## Work instructions
Output only how many lines below contain "private".

## Available data
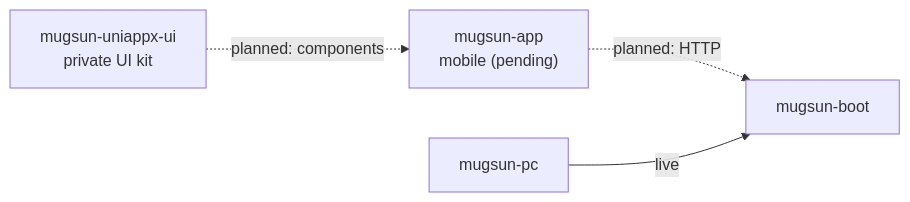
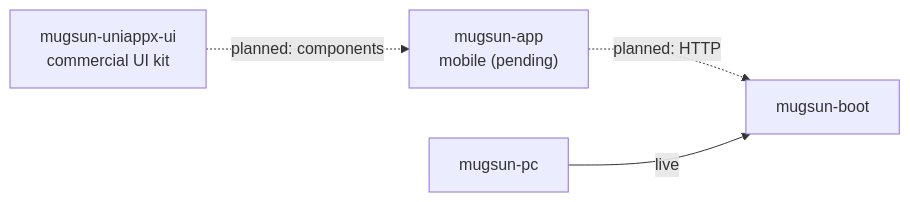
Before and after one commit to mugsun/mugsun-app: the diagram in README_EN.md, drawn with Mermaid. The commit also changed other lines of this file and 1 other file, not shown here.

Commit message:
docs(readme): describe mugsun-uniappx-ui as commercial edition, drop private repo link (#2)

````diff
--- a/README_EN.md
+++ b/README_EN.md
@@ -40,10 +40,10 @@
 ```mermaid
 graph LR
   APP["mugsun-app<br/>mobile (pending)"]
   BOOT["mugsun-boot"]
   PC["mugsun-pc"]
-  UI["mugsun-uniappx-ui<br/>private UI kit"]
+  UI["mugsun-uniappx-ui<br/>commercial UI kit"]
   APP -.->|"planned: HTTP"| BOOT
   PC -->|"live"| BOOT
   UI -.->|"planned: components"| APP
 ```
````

## Solved exercise
2